Executive Briefings

Innovations in High Tech: What’s Changing in the Chain

By its very nature, the high tech sector is frequently on the cutting edge of logistics and supply-chain trends. Now the industry is gearing up to face a fresh challenge: satisfying the coming surge in demand for products on a global scale.

The outlook for high tech looks bright. In the latest UPS Change in the (Supply) Chain survey, 74% of respondents said they believed exports will either grow faster or at the same rate over the next two years. But companies will have to embrace innovative strategies to capitalize on that trend.

The emphasis will be on flexibility. Global markets are constantly changing. Today, high tech companies are confronted with shrinking product lifecycles, a rising middle class and the growing risk of supply-chain disruptions, to name but a few recent developments.

One solution is to adopt a nuanced approach to sourcing production. Rather than debate the merits of offshoring versus near-shoring, leaders are stressing “right-shoring” – the practice of considering multiple factors such as company size, customer demand patterns and individual product specifications. There’s no “one-size-fits-all” solution to crafting modern-day supply chains.

At the same time, companies are aggressively expanding into emerging markets such as China, India, Mexico, Brazil and Russia. Success will hinge on their ability to address a complex web of ever-changing trade regulations, free-trade agreements and government initiatives.
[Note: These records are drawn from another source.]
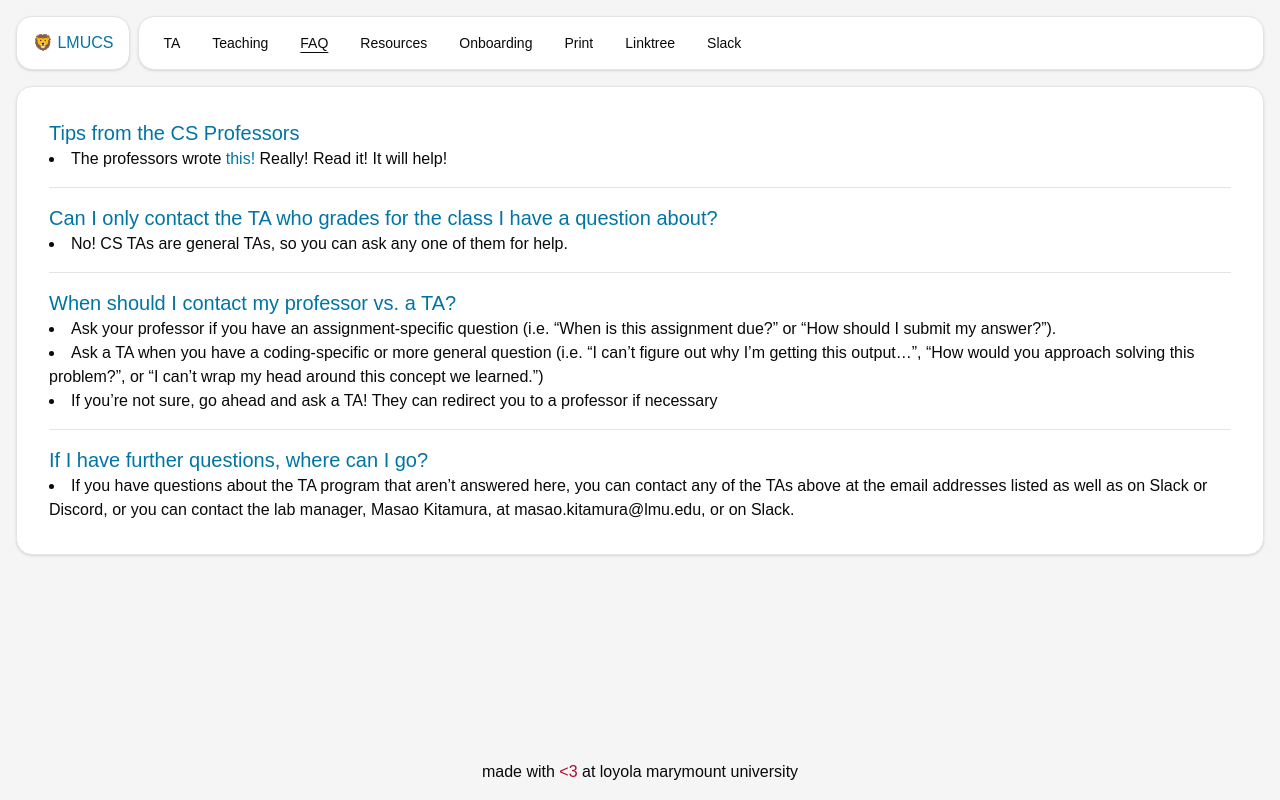
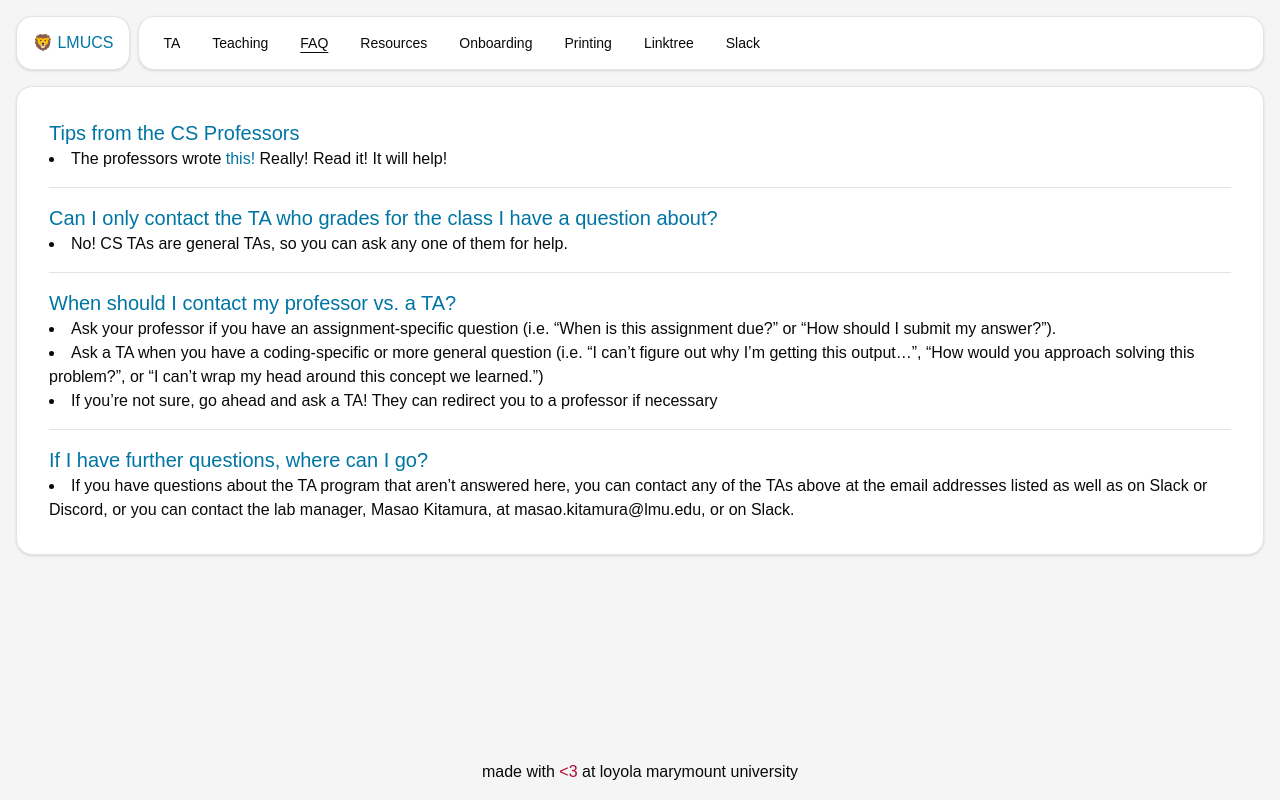
Before and after one commit to d5vis/ta.lmucs.org, a Next.js app: page /faq in a window 1280 px wide. Built offline with nearby package versions, Linux system fonts and the light colour scheme; a web font is replaced by a local one.

Commit message:
Fixing verb tense on label

```diff
--- a/app/components/header/AppBar.tsx
+++ b/app/components/header/AppBar.tsx
@@ -18,7 +18,7 @@ const NAV_LIST_BUTTONS = [
   { label: "FAQ", href: "/faq" },
   { label: "Resources", href: "/resources" },
   { label: "Onboarding", href: "/onboarding" },
-  { label: "Print", href: "/print" },
+  { label: "Printing", href: "/print" },
   { label: "Linktree", href: "https://linktr.ee/lmucs" },
   { label: "Slack", href: "https://lmucs.slack.com/" },
 ];
```
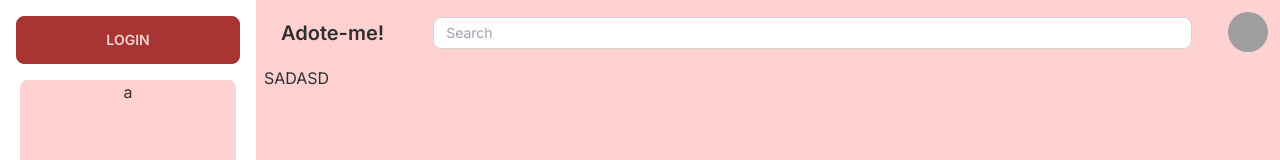
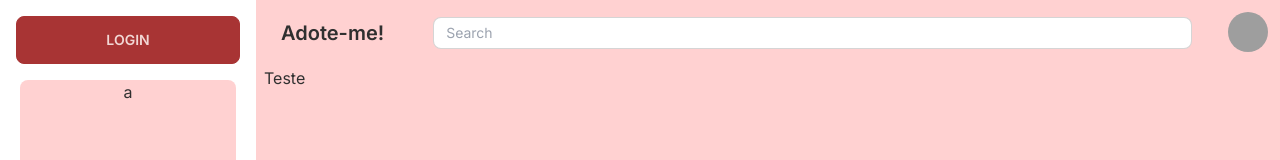
Before and after one commit to Bruno-Venturini/adote-me, a Next.js app in the folder adote-me/: page / in a window 1280 px wide. Shown: the top 160 px of the page. Built offline with nearby package versions, Linux system fonts and the light colour scheme; grey boxes are pictures that could not be loaded.

Commit message:
#007 Utilizando props para passar conteudo para dentro do componente

```diff
--- a/adote-me/src/app/components/dashboard.tsx
+++ b/adote-me/src/app/components/dashboard.tsx
@@ -1,10 +1,10 @@
-export function Dashboard() {
+export function Dashboard(props) {
     return (
         <div className="bg-primary px-2">
             <div className="relative h-screen w-full md:w-auto ...">
                 <div className="absolute inset-y-0 left-0 w-16 ...">
                     <div className="flex gap-2">
-                        SADASD
+                        {props.children}
                     </div>
                 </div>
             </div>
--- a/adote-me/src/app/components/navigation.tsx
+++ b/adote-me/src/app/components/navigation.tsx
@@ -2,7 +2,7 @@ import {Navbar} from "@/app/components/navbar";
 import {Sidebar} from "@/app/components/sidebar";
 import {Dashboard} from "@/app/components/dashboard";
 
-export function Navigation() {
+export function Navigation(props) {
     return(
         <div data-theme="mytheme" className="flex flex-row">
             <div className="flex-initial">
@@ -10,7 +10,7 @@ export function Navigation() {
             </div>
             <div className="flex-1">
                 <Navbar></Navbar>
-                <Dashboard></Dashboard>
+                <Dashboard>{props.children}</Dashboard>
             </div>
         </div>
     )
--- a/adote-me/src/app/page.tsx
+++ b/adote-me/src/app/page.tsx
@@ -4,7 +4,7 @@ import {Navigation} from "@/app/components/navigation";
 export default function Home() {
   return (
       <div className="bg-primary">
-        <Navigation></Navigation>
+        <Navigation>Teste</Navigation>
       </div>
   )
 }
```
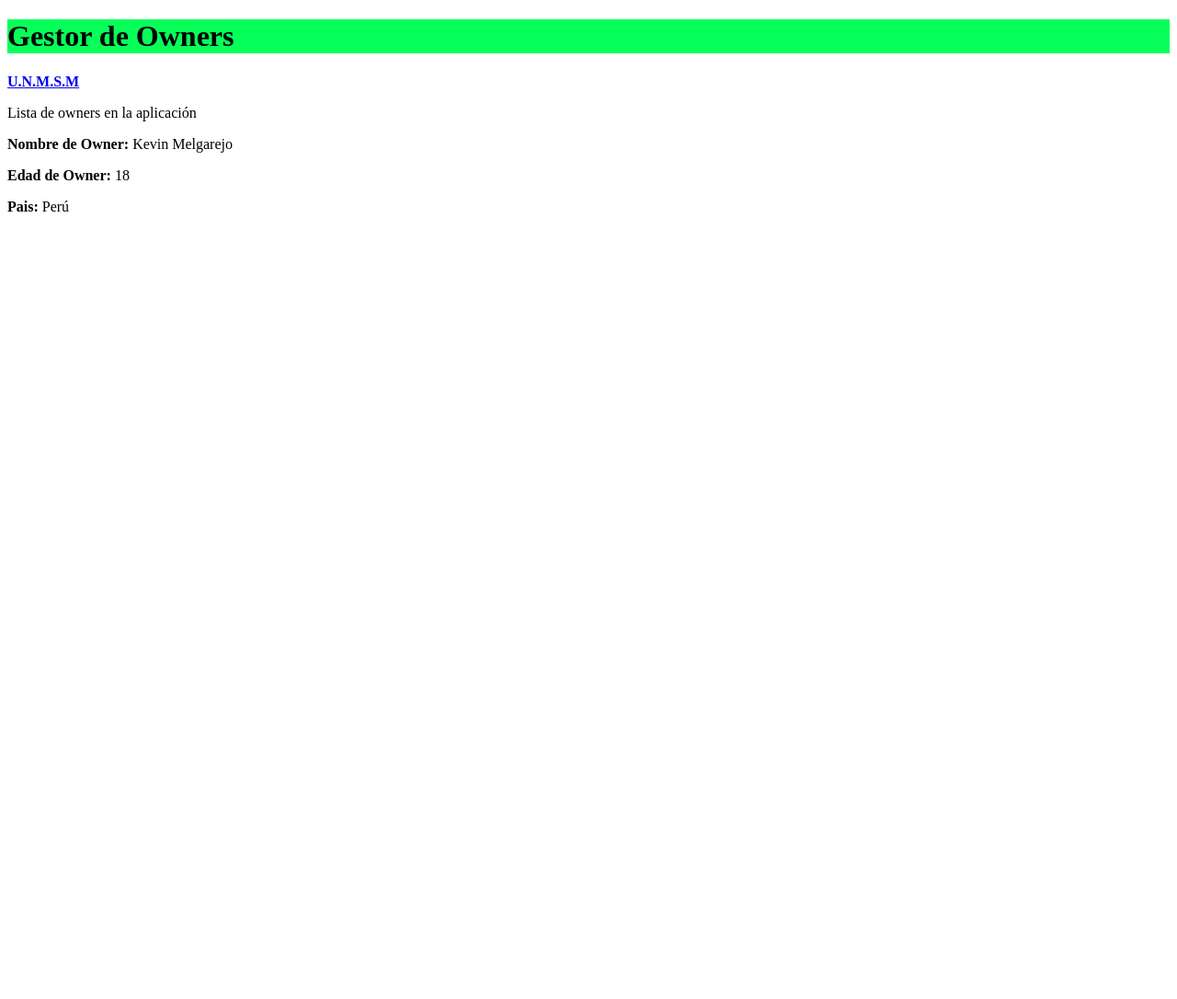
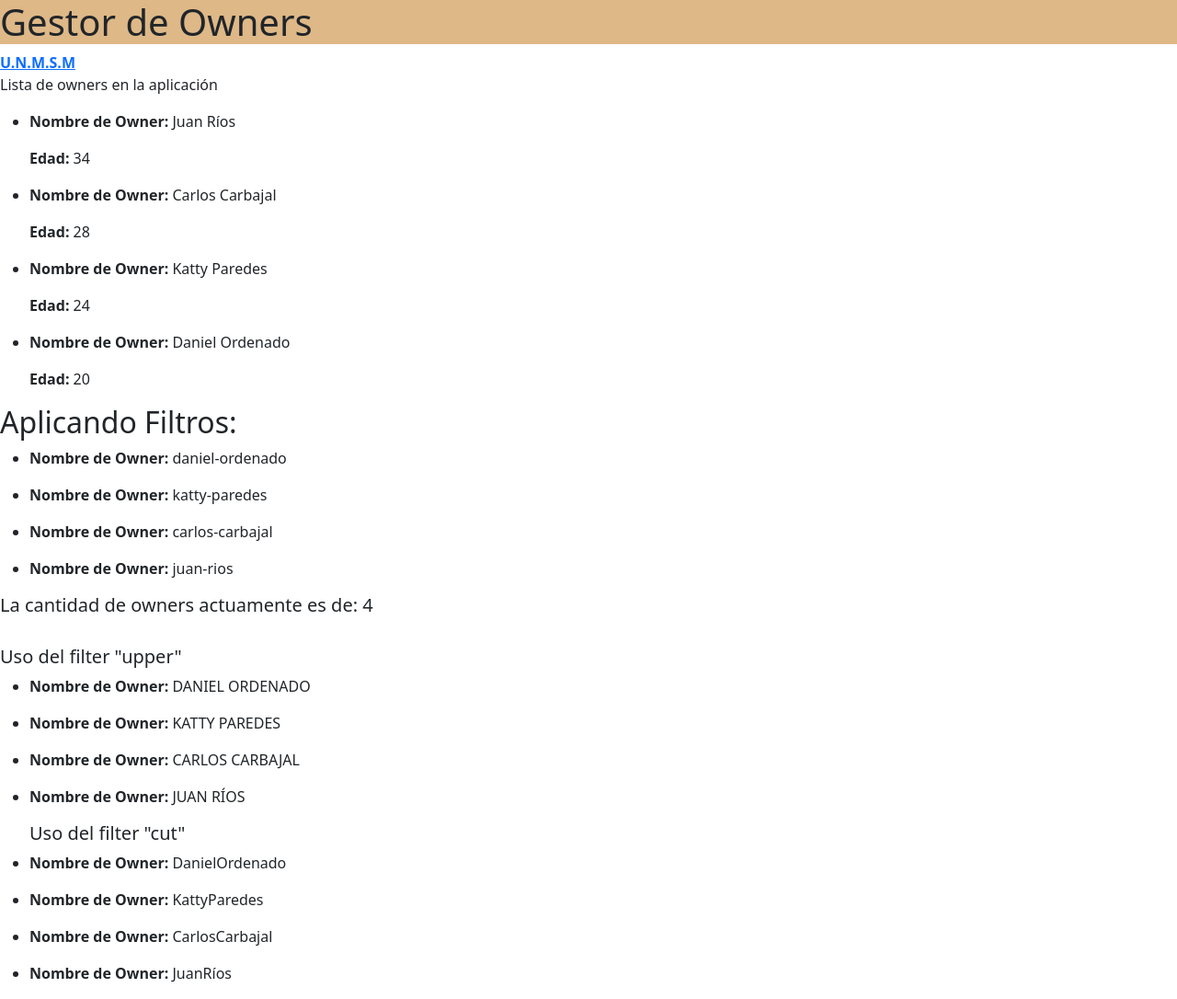
Before and after one commit to jonathankun/app-pokemon, a Django app: page /owner/owner_list/ in a window 1280 px wide. Shown: the whole page at 92% size. Before the commit the page ends 230 px from the top, so only its background shows below. Run offline with Django 4.2, Linux system fonts and the light colour scheme; data comes from the database, SQL or seed files in the repository.

Commit message:
template y orms

```diff
--- a/owner/static/style.css
+++ b/owner/static/css/style.css
@@ -1,6 +1,6 @@
 .title {
-    size: 20px;
-    background-color: #07FF5A;
+    size: 25px;
+    background-color: burlywood;
     /*https://htmlcolorcodes.com/es/*/
 }
 
@@ -12,3 +12,7 @@
     size: 50px;
     font-family: "Comic Sans MS";
 }
+
+.null{
+    color: #F9473F;
+}
--- a/owner/templates/owner/base_generic.html
+++ b/owner/templates/owner/base_generic.html
@@ -6,8 +6,8 @@
     {% load static %}
 
     <!-- CSS only -->
-{#    <link href="https://cdn.jsdelivr.net/npm/bootstrap@5.2.3/dist/css/bootstrap.min.css" rel="stylesheet" integrity="sha384-rbsA2VBKQhggwzxH7pPCaAqO46MgnOM80zW1RWuH61DGLwZJEdK2Kadq2F9CUG65" crossorigin="anonymous">#}
-    <link rel="stylesheet" href="{% static 'style.css' %}">
+    <link href="https://cdn.jsdelivr.net/npm/bootstrap@5.2.3/dist/css/bootstrap.min.css" rel="stylesheet" integrity="sha384-rbsA2VBKQhggwzxH7pPCaAqO46MgnOM80zW1RWuH61DGLwZJEdK2Kadq2F9CUG65" crossorigin="anonymous">
+    <link rel="stylesheet" href="{% static '/css/style.css' %}">
 {#    owner/static/style.css#}
 
     <!-- JavaScript Bundle with Popper -->
--- a/owner/templates/owner/owner_list.html
+++ b/owner/templates/owner/owner_list.html
@@ -3,7 +3,89 @@
 {% block content %}
     <div><a href="http://unmsm.edu.pe"><strong>U.N.M.S.M</strong></a></div>
     <p>Lista de owners en la aplicación</p>
-    <p><strong>Nombre de Owner:</strong> {{ data.nombre_owner }}</p>
-    <p><strong>Edad de Owner:</strong> {{ data.edad }}</p>
-    <p><strong>Pais: </strong>{{ data.pais }}</p>
+{#    <p><strong>Nombre de Owner:</strong> {{ data.nombre_owner }}</p>#}
+
+{#    {% if data.nombre_owner %}#}
+{#        <div>#}
+{#            <p><strong>Nombre de Owner:</strong> {{ data.nombre_owner }}</p>#}
+{#        </div>#}
+{#    {% else %}#}
+{#        <div style="align-content: center">#}
+{#            <strong>Nombre de Owner:</strong><p class="null">Sin nombre</p>#}
+{#        </div>#}
+{##}
+{#    {% endif %}#}
+{##}
+{#    <div>#}
+{#        {% if data.edad and data.dni %}#}
+{#            <p><strong>Edad de Owner:</strong> {{ data.edad }}</p>#}
+{#            <p>El dato de edad del owner es correcto</p>#}
+{#        {% endif %}#}
+{#    </div>#}
+{#    <div>#}
+{#        <p><strong>Pais: </strong>{{ data.pais }}</p>#}
+{#    </div>#}
+{#        <div>#}
+{#        <p><strong>DNI: </strong>{{ data.dni }}</p>#}
+{#    </div>#}
+{##}
+{#    {% if data.dni %}#}
+{#        {% if not data.vigente %}#}
+{#            <h4>¡Su pase ya no está vigente!</h4>#}
+{#        {% endif %}#}
+{#    {% endif %}#}
+
+{#    <ul>#}
+{#        {% for owner in data %}#}
+{#            <li>#}
+{#                <p><strong>Nombre de Owner:</strong> {{ owner.nombre_owner }}</p>#}
+{#                <p><strong>Edad: </strong>{{ owner.edad }}</p>#}
+{#          </li>#}
+{#        {% endfor %}#}
+{#    </ul>#}
+
+
+        <ul>
+        {% for owner in data reversed %}
+            <li>
+{#                {% ifequal owner.nombre_owner 'Daniel' %}#}
+{#                    <p>Existe un owner con nombre 'Daniel'</p>#}
+                    <p><strong>Nombre de Owner:</strong> {{ owner.nombre_owner }}</p>
+                    <p><strong>Edad: </strong>{{ owner.edad }}</p>
+{#                {% endifequal %}#}
+          </li>
+        {% endfor %}
+
+        </ul>
+
+        <h2>Aplicando Filtros:</h2>
+
+        <ul>
+        {% for owner in data %}
+            <li>
+                    <p><strong>Nombre de Owner:</strong> {{ owner.nombre_owner|lower|slugify }}</p>
+          </li>
+        {% endfor %}
+        </ul>
+
+        <h5>La cantidad de owners actuamente es de: {{ data|length }}</h5><br>
+
+        <h5>Uso del filter "upper"</h5>
+        <ul>
+        {% for owner in data %}
+            <li>
+                    <p><strong>Nombre de Owner:</strong> {{ owner.nombre_owner|upper }}</p>
+          </li>
+        {% endfor %}
+        </ul>
+
+        <ul>
+        <h5>Uso del filter "cut"</h5>
+        {% for owner in data %}
+            <li>
+                    <p><strong>Nombre de Owner:</strong> {{ owner.nombre_owner|cut:" "}} </p>
+          </li>
+        {% endfor %}
+        </ul>
+
 {% endblock %}
--- a/owner/views.py
+++ b/owner/views.py
@@ -1,14 +1,55 @@
 from django.shortcuts import render
 
 # Create your views here.
+from owner.models import Owner
 
 
 def owner_list(request):
     data_context = {
-        'nombre_owner': 'Kevin Melgarejo',
-        'edad': 18,
+        'nombre_owner': 'Katty Paredes',
+        'edad': 24,
         'pais': 'Perú',
+        'dni': '12345678',
         'vigente': True
     }
 
-    return render(request, 'owner/owner_list.html', context={'data': data_context})
+    owners = [
+        {
+            'nombre_owner': 'Daniel Ordenado',
+            'edad': 20,
+            'pais': 'Perú',
+            'dni': '12345678',
+            'vigente': True
+        },
+        {
+            'nombre_owner': 'Katty Paredes',
+            'edad': 24,
+            'pais': 'Brasil',
+            'dni': '43340690',
+            'vigente': True
+        },
+        {
+            'nombre_owner': 'Carlos Carbajal',
+            'edad': 28,
+            'pais': 'Perú',
+            'dni': '42305699',
+            'vigente': True
+        },
+        {
+            'nombre_owner': 'Juan Ríos',
+            'edad': 34,
+            'pais': 'México',
+            'dni': '11395600',
+            'vigente': True
+        }
+    ]
+
+
+    """Crear un objeto en la Base de Datos para la tabla de owner"""
+    p = Owner(nombre="Rossmery",pais="España", edad=21)
+    p.save() # Guarda el registro en la B.D.
+
+    p.nombre = "Beatriz"
+    p.save()
+
+    return render(request, 'owner/owner_list.html', context={'data': owners})
--- a/static/css/styles.css
+++ b/static/css/styles.css
@@ -1,6 +1,6 @@
 .title {
-    size: 20px;
-    background-color: #07FF5A;
+    size: 25px;
+    background-color: burlywood;
     /*https://htmlcolorcodes.com/es/*/
 }
 
```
Expect technology to play a major role in the high tech supply chain of the future. 3D printing, for example, promises to be a vital tool for designing new products and speeding up time to market. Innovators consider it key to meeting growing customer demands for individualized products and rapid order fulfillment.

All of these developments will take place against the backdrop of a heightened emphasis on supply-chain sustainability. High tech executives view it as a means of reducing cost and meeting customer demands. In many cases, customers themselves are driving their suppliers to pursue sustainability initiatives.

The many challenges confronting tomorrow’s high tech sector call for a high level of supply-chain expertise. In response, companies are turning to trusted partners, in the form of logistics service providers like UPS, that can help them to control costs, improve customer responsiveness, penetrate new markets and, most importantly, optimize their businesses for growth.

By its very nature, the high tech sector is frequently on the cutting edge of logistics and supply-chain trends. Now the industry is gearing up to face a fresh challenge: satisfying the coming surge in demand for products on a global scale.

The outlook for high tech looks bright. In the latest UPS Change in the (Supply) Chain survey, 74% of respondents said they believed exports will either grow faster or at the same rate over the next two years. But companies will have to embrace innovative strategies to capitalize on that trend.

The emphasis will be on flexibility. Global markets are constantly changing. Today, high tech companies are confronted with shrinking product lifecycles, a rising middle class and the growing risk of supply-chain disruptions, to name but a few recent developments.

One solution is to adopt a nuanced approach to sourcing production. Rather than debate the merits of offshoring versus near-shoring, leaders are stressing “right-shoring” – the practice of considering multiple factors such as company size, customer demand patterns and individual product specifications. There’s no “one-size-fits-all” solution to crafting modern-day supply chains.

At the same time, companies are aggressively expanding into emerging markets such as China, India, Mexico, Brazil and Russia. Success will hinge on their ability to address a complex web of ever-changing trade regulations, free-trade agreements and government initiatives.

Expect technology to play a major role in the high tech supply chain of the future. 3D printing, for example, promises to be a vital tool for designing new products and speeding up time to market. Innovators consider it key to meeting growing customer demands for individualized products and rapid order fulfillment.

All of these developments will take place against the backdrop of a heightened emphasis on supply-chain sustainability. High tech executives view it as a means of reducing cost and meeting customer demands. In many cases, customers themselves are driving their suppliers to pursue sustainability initiatives.

The many challenges confronting tomorrow’s high tech sector call for a high level of supply-chain expertise. In response, companies are turning to trusted partners, in the form of logistics service providers like UPS, that can help them to control costs, improve customer responsiveness, penetrate new markets and, most importantly, optimize their businesses for growth.

Learn more about high tech strategies for meeting global demand by downloading the Change in the (Supply) Chain Survey.